> **Exercise requirements**:
Your answer must be an exact copy of the data below, minus any pictures.

> **Available data**:

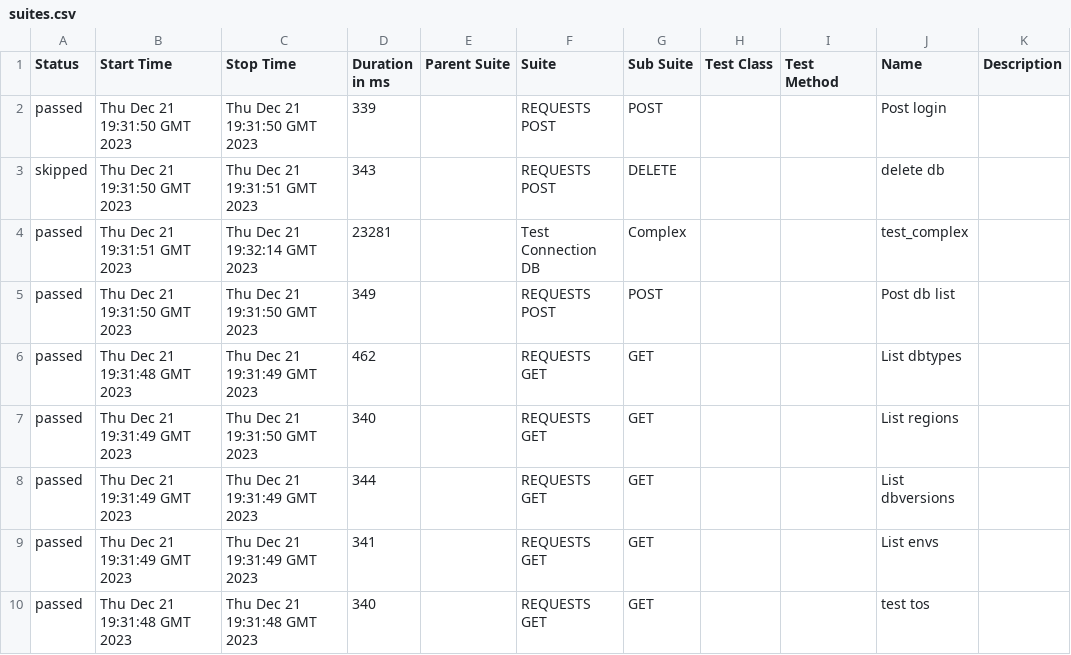
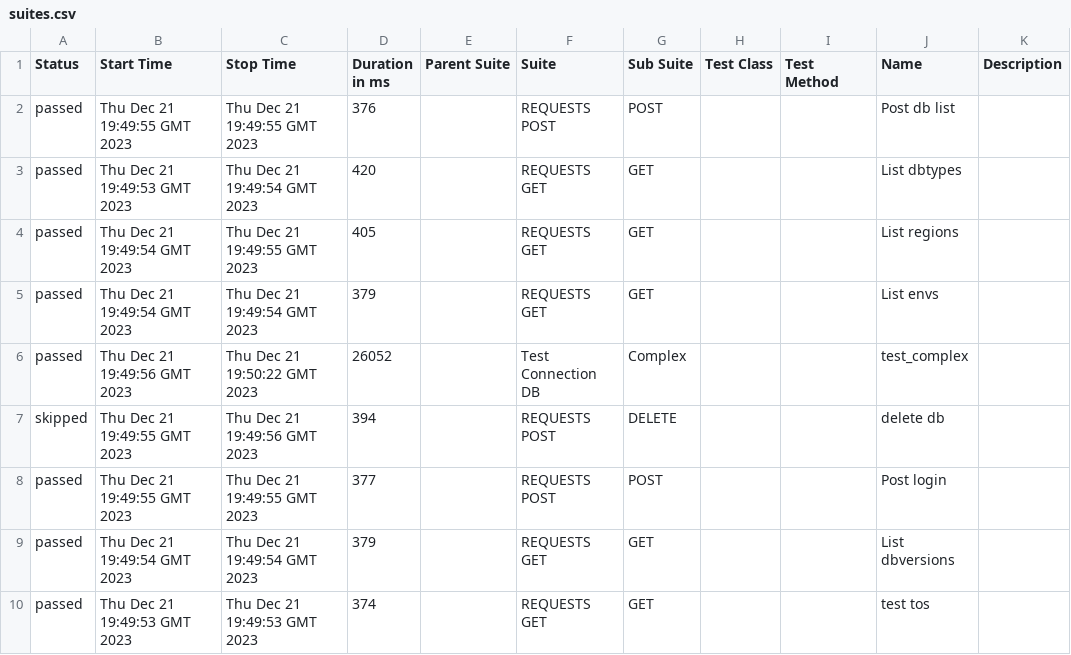
Before and after one commit to lambotik/API-tests, a CSV file: data/suites.csv, drawn as a sheet.

```diff
--- a/data/suites.csv
+++ b/data/suites.csv
@@ -1,10 +1,10 @@
 "Status","Start Time","Stop Time","Duration in ms","Parent Suite","Suite","Sub Suite","Test Class","Test Method","Name","Description"
-"passed","Thu Dec 21 19:31:50 GMT 2023","Thu Dec 21 19:31:50 GMT 2023","339","","REQUESTS POST","POST","","","Post login",""
-"skipped","Thu Dec 21 19:31:50 GMT 2023","Thu Dec 21 19:31:51 GMT 2023","343","","REQUESTS POST","DELETE","","","delete db",""
-"passed","Thu Dec 21 19:31:51 GMT 2023","Thu Dec 21 19:32:14 GMT 2023","23281","","Test Connection DB","Complex","","","test_complex",""
-"passed","Thu Dec 21 19:31:50 GMT 2023","Thu Dec 21 19:31:50 GMT 2023","349","","REQUESTS POST","POST","","","Post db list",""
-"passed","Thu Dec 21 19:31:48 GMT 2023","Thu Dec 21 19:31:49 GMT 2023","462","","REQUESTS GET","GET","","","List dbtypes",""
-"passed","Thu Dec 21 19:31:49 GMT 2023","Thu Dec 21 19:31:50 GMT 2023","340","","REQUESTS GET","GET","","","List regions",""
-"passed","Thu Dec 21 19:31:49 GMT 2023","Thu Dec 21 19:31:49 GMT 2023","344","","REQUESTS GET","GET","","","List dbversions",""
-"passed","Thu Dec 21 19:31:49 GMT 2023","Thu Dec 21 19:31:49 GMT 2023","341","","REQUESTS GET","GET","","","List envs",""
-"passed","Thu Dec 21 19:31:48 GMT 2023","Thu Dec 21 19:31:48 GMT 2023","340","","REQUESTS GET","GET","","","test tos",""
+"passed","Thu Dec 21 19:49:55 GMT 2023","Thu Dec 21 19:49:55 GMT 2023","376","","REQUESTS POST","POST","","","Post db list",""
+"passed","Thu Dec 21 19:49:53 GMT 2023","Thu Dec 21 19:49:54 GMT 2023","420","","REQUESTS GET","GET","","","List dbtypes",""
+"passed","Thu Dec 21 19:49:54 GMT 2023","Thu Dec 21 19:49:55 GMT 2023","405","","REQUESTS GET","GET","","","List regions",""
+"passed","Thu Dec 21 19:49:54 GMT 2023","Thu Dec 21 19:49:54 GMT 2023","379","","REQUESTS GET","GET","","","List envs",""
+"passed","Thu Dec 21 19:49:56 GMT 2023","Thu Dec 21 19:50:22 GMT 2023","26052","","Test Connection DB","Complex","","","test_complex",""
+"skipped","Thu Dec 21 19:49:55 GMT 2023","Thu Dec 21 19:49:56 GMT 2023","394","","REQUESTS POST","DELETE","","","delete db",""
+"passed","Thu Dec 21 19:49:55 GMT 2023","Thu Dec 21 19:49:55 GMT 2023","377","","REQUESTS POST","POST","","","Post login",""
+"passed","Thu Dec 21 19:49:54 GMT 2023","Thu Dec 21 19:49:54 GMT 2023","379","","REQUESTS GET","GET","","","List dbversions",""
+"passed","Thu Dec 21 19:49:53 GMT 2023","Thu Dec 21 19:49:53 GMT 2023","374","","REQUESTS GET","GET","","","test tos",""
```
Also changed, not shown: 41 other files.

> **Output for this exercise**:
Before and after one commit to lambotik/API-tests, a CSV file: data/suites.csv, drawn as a sheet.

```diff
--- a/data/suites.csv
+++ b/data/suites.csv
@@ -1,10 +1,10 @@
 "Status","Start Time","Stop Time","Duration in ms","Parent Suite","Suite","Sub Suite","Test Class","Test Method","Name","Description"
-"passed","Thu Dec 21 19:31:50 GMT 2023","Thu Dec 21 19:31:50 GMT 2023","339","","REQUESTS POST","POST","","","Post login",""
-"skipped","Thu Dec 21 19:31:50 GMT 2023","Thu Dec 21 19:31:51 GMT 2023","343","","REQUESTS POST","DELETE","","","delete db",""
-"passed","Thu Dec 21 19:31:51 GMT 2023","Thu Dec 21 19:32:14 GMT 2023","23281","","Test Connection DB","Complex","","","test_complex",""
-"passed","Thu Dec 21 19:31:50 GMT 2023","Thu Dec 21 19:31:50 GMT 2023","349","","REQUESTS POST","POST","","","Post db list",""
-"passed","Thu Dec 21 19:31:48 GMT 2023","Thu Dec 21 19:31:49 GMT 2023","462","","REQUESTS GET","GET","","","List dbtypes",""
-"passed","Thu Dec 21 19:31:49 GMT 2023","Thu Dec 21 19:31:50 GMT 2023","340","","REQUESTS GET","GET","","","List regions",""
-"passed","Thu Dec 21 19:31:49 GMT 2023","Thu Dec 21 19:31:49 GMT 2023","344","","REQUESTS GET","GET","","","List dbversions",""
-"passed","Thu Dec 21 19:31:49 GMT 2023","Thu Dec 21 19:31:49 GMT 2023","341","","REQUESTS GET","GET","","","List envs",""
-"passed","Thu Dec 21 19:31:48 GMT 2023","Thu Dec 21 19:31:48 GMT 2023","340","","REQUESTS GET","GET","","","test tos",""
+"passed","Thu Dec 21 19:49:55 GMT 2023","Thu Dec 21 19:49:55 GMT 2023","376","","REQUESTS POST","POST","","","Post db list",""
+"passed","Thu Dec 21 19:49:53 GMT 2023","Thu Dec 21 19:49:54 GMT 2023","420","","REQUESTS GET","GET","","","List dbtypes",""
+"passed","Thu Dec 21 19:49:54 GMT 2023","Thu Dec 21 19:49:55 GMT 2023","405","","REQUESTS GET","GET","","","List regions",""
+"passed","Thu Dec 21 19:49:54 GMT 2023","Thu Dec 21 19:49:54 GMT 2023","379","","REQUESTS GET","GET","","","List envs",""
+"passed","Thu Dec 21 19:49:56 GMT 2023","Thu Dec 21 19:50:22 GMT 2023","26052","","Test Connection DB","Complex","","","test_complex",""
+"skipped","Thu Dec 21 19:49:55 GMT 2023","Thu Dec 21 19:49:56 GMT 2023","394","","REQUESTS POST","DELETE","","","delete db",""
+"passed","Thu Dec 21 19:49:55 GMT 2023","Thu Dec 21 19:49:55 GMT 2023","377","","REQUESTS POST","POST","","","Post login",""
+"passed","Thu Dec 21 19:49:54 GMT 2023","Thu Dec 21 19:49:54 GMT 2023","379","","REQUESTS GET","GET","","","List dbversions",""
+"passed","Thu Dec 21 19:49:53 GMT 2023","Thu Dec 21 19:49:53 GMT 2023","374","","REQUESTS GET","GET","","","test tos",""
```
Also changed, not shown: 41 other files.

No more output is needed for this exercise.